The lines to be copied are those below that contain "Washington".
════
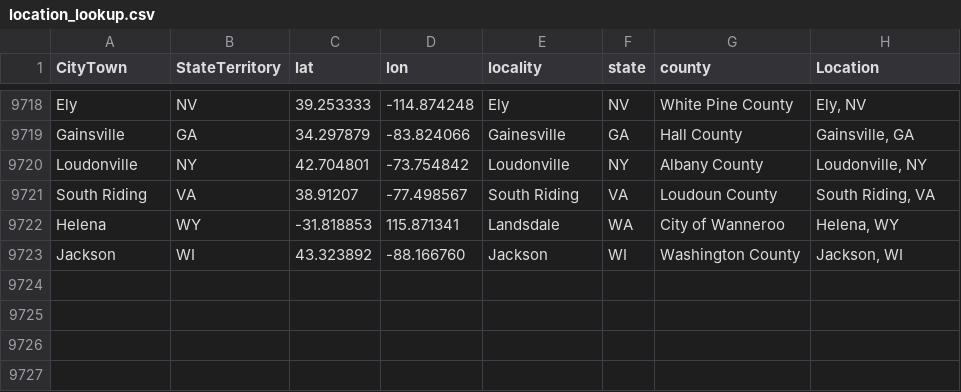
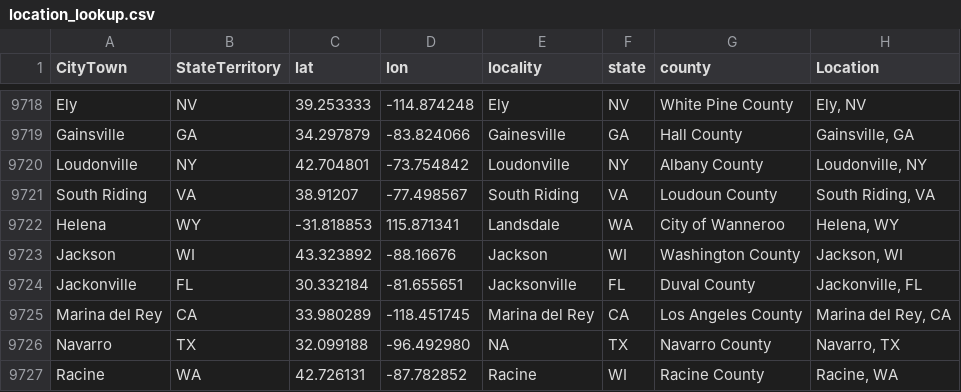
Before and after one commit to nonviolent-action-lab/crowd-counting-consortium, a CSV file: data_compilation/location_lookup.csv, drawn as a sheet; only a part is shown, gaps mark what is left out.

Commit message:
Macroevent ID update
See note on 'macrovent' in data dictionary for more info.

```diff
--- a/data_compilation/location_lookup.csv
+++ b/data_compilation/location_lookup.csv
@@ -9722,2 +9722,6 @@
 "Helena","WY","-31.818853","115.871341","Landsdale","WA","City of Wanneroo","Helena, WY"
-"Jackson","WI","43.323892","-88.166760","Jackson","WI","Washington County","Jackson, WI"
+"Jackson","WI","43.323892","-88.16676","Jackson","WI","Washington County","Jackson, WI"
+"Jackonville","FL","30.332184","-81.655651","Jacksonville","FL","Duval County","Jackonville, FL"
+"Marina del Rey","CA","33.980289","-118.451745","Marina del Rey","CA","Los Angeles County","Marina del Rey, CA"
+"Navarro","TX","32.099188","-96.492980",NA,"TX","Navarro County","Navarro, TX"
+"Racine","WA","42.726131","-87.782852","Racine","WI","Racine County","Racine, WA"
```
Also changed, not shown: 16 other files.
════
Written answer:
-"Jackson","WI","43.323892","-88.166760","Jackson","WI","Washington County","Jackson, WI"
+"Jackson","WI","43.323892","-88.16676","Jackson","WI","Washington County","Jackson, WI"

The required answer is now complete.